negotiations. While these were pending he attacked and routed the Syrian army, capturing

Demetrius himself and leading him away into the interior. It seems that the whole

expedition was blown away. Nor was Mithridates satisfied until he had taken the captured

king from capital to capital through the provinces, showing him in the cities to the

Graeco-Asiatics as an example of what might be expected of those who dared to raise the

arm against his Empire and himself.

Of a certainty the victory of Parthia was sufficiently decisive. So much, however, could

hardly be said for the scheme of the king to unite his dynasty with that of Syria by

intermarriage. It appears that he placed his royal prisoner, Demetrius, in a suitable

residence in Hyrcania, where he maintained him in a style befitting his rank. He also

sought to have his daughter given to the Syrian monarch, in order that the destinies of

the two houses might be blended in the issue. But the project came to naught. Mithridates

himself was now well advanced in years. He was exhausted by the vicissitudes and struggles

of a reign more than thirty-seven years in duration. Soon after he had put his royal

prisoner into Hyrcania for safe- keeping, he sickened and died, in B. C. 136.

As we have said, the Parthian Empire had now reached its greatest territorial extent. It

had become the great power of Western Asia. The Old Era was drawing to a close. Rome was

making her way through an aristocratic republicanism towards Imperial world-wide dominion.

Already by the time which we have now reached, namely, the last quarter of the second

century B. C., the two rival powers of the world were the Roman Republic in the West and

Parthia in the East. Before entering upon an account of the struggles between these two,

covering several centuries about the beginning of our era, it may be of interest and

instruction to note with some particularity the civil and political constitution of the


The Government of the Empire was in its leading features an amplification and

adaptation of the old Parthian monarchy to the new Imperial conditions. We have many such

examples in history of an aspiring State imposing by war and diplomacy its civil

institutions upon surrounding and subject peoples. In our own day we need go no further

than the recent establishment of the German Empire, under the hegemony of Prussia, in

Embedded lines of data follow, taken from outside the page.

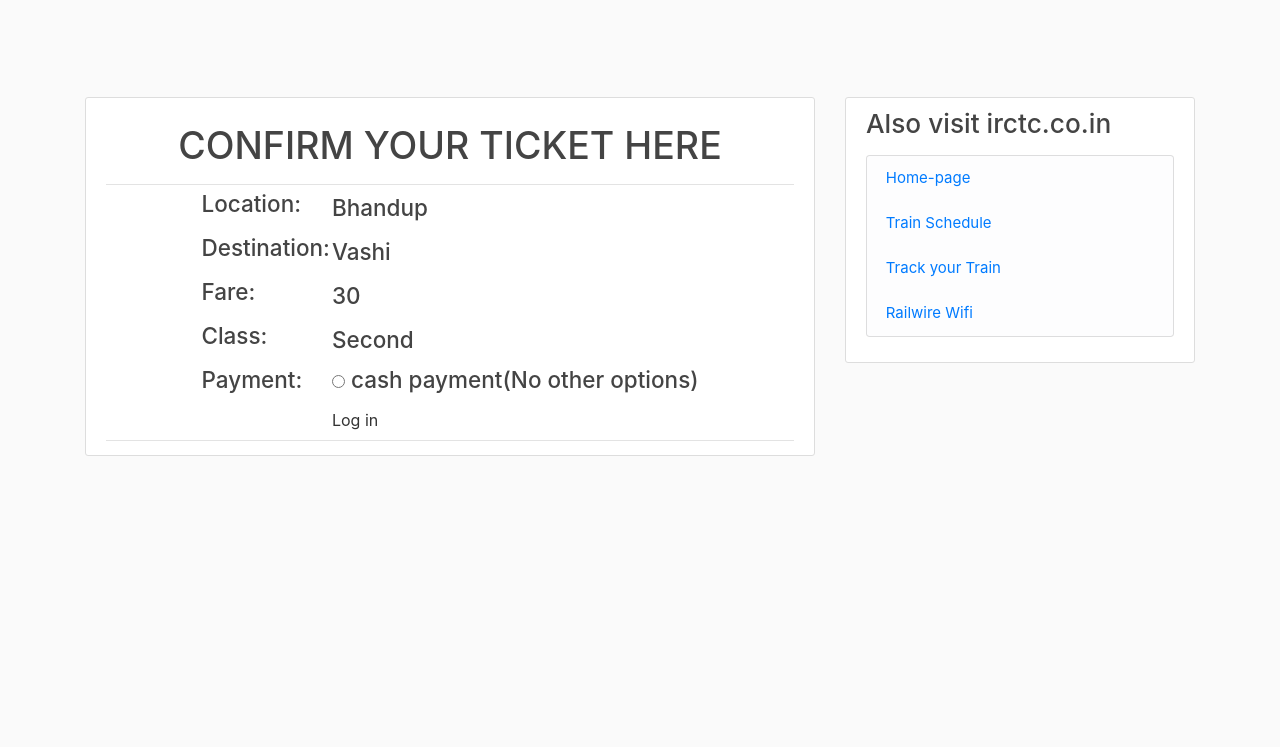
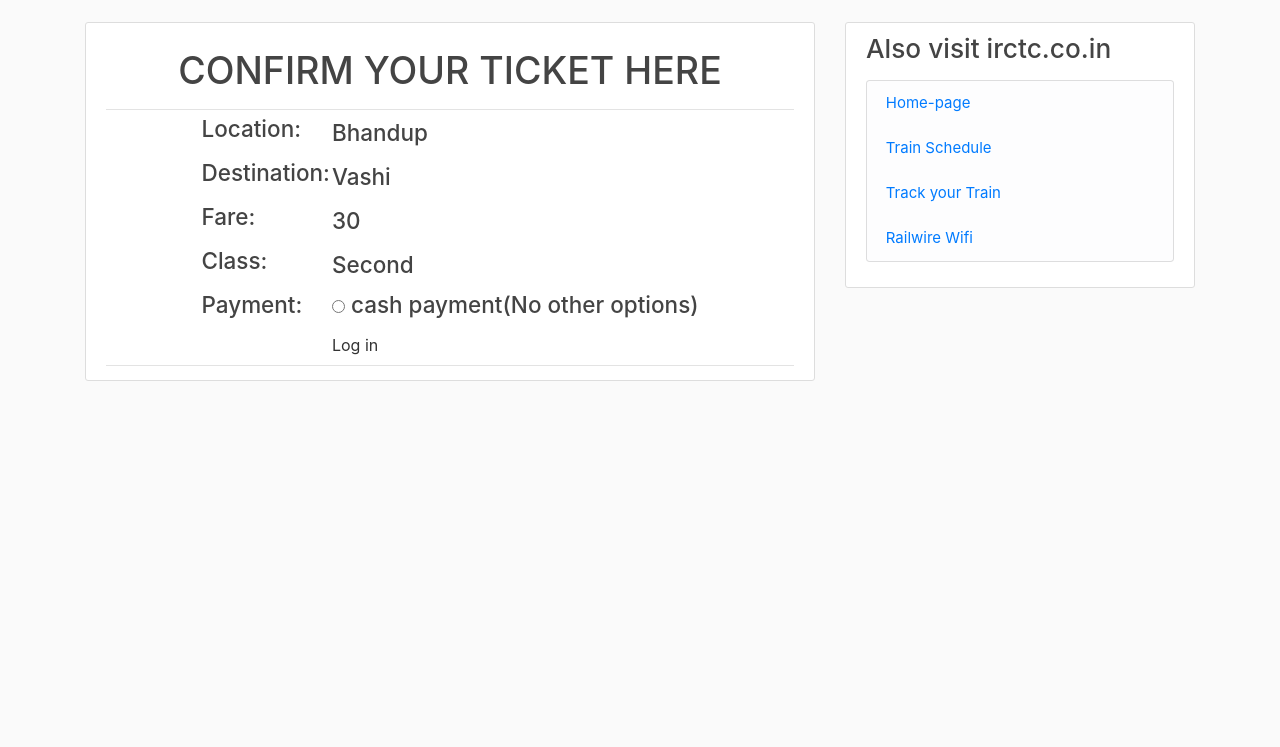
Before and after one commit to khamberahul/MainProject, a Django app: page /6/ in a window 1280 px wide. Shown: the part 53-800 px from the top of the page. Run offline with Django 3.2, Linux system fonts and the light colour scheme; data comes from the database, SQL or seed files in the repository; some libraries are stand-ins or nearby versions.

Commit message:
initial commit

```diff
--- a/LoginApp/static/LoginApp/main.css
+++ b/LoginApp/static/LoginApp/main.css
@@ -1,7 +1,7 @@
 body {
   background: #fafafa;
   color: #333333;
-  margin-top: 10rem;
+  margin-top: 5rem;
 }
 
 h1, h2, h3, h4, h5, h6 {
```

illustration of this form of political development. Ancient Parthia-Parthia Proper-imposed

herself and her half-barbaric forms of administration upon the nations whom she conquered,

insomuch that the Empire was but an enlargement of institutions which had already existed

for four or five centuries.

The first point to which we may refer in the explication of the political life of the

Parthians, is the ascendancy and strong counter-check of the nobility on the monarchy. The

secular nobles were known as the Megistanes. The body so called might well be compared to

the British House of Lords in embryo, that is, it was composed of two groups of notables,

the one secular, and the other of a religious derivation. The former were called, in the

Graeco- Asiatic tongue, the Sophoi, that is, the "Wise," and the latter were the Magi, or

degenerated Zoroastrian priesthood. These two branches of nobles combined to form one of

the great councils by which the Parthian monarch was advised and, in at least a negative

sense, directed. Besides the Megistanes there was another body, made up for the most part

of members of the royal family, and known as the Domestic or Privy Council. In these

arrangements we see the germs in the one of the modern Senate, and in the other of the

modern Ministry, or Cabinet. After all, antiquity is not so far away!

The head of the Parthian monarchy was chosen by election of the Megistanes. The naming of

the king required the concurrent voice of the Megistanes and the Domestic Council. But

over and above these bodies was the constitution, in which heredity was recognized as the

best law of choice. That is, the councils must choose by law, among the Arsacid princes,

that one whom the constitution pointed to as the legitimate sovereign. This was generally

the eldest son of the late king; or in lieu of him, his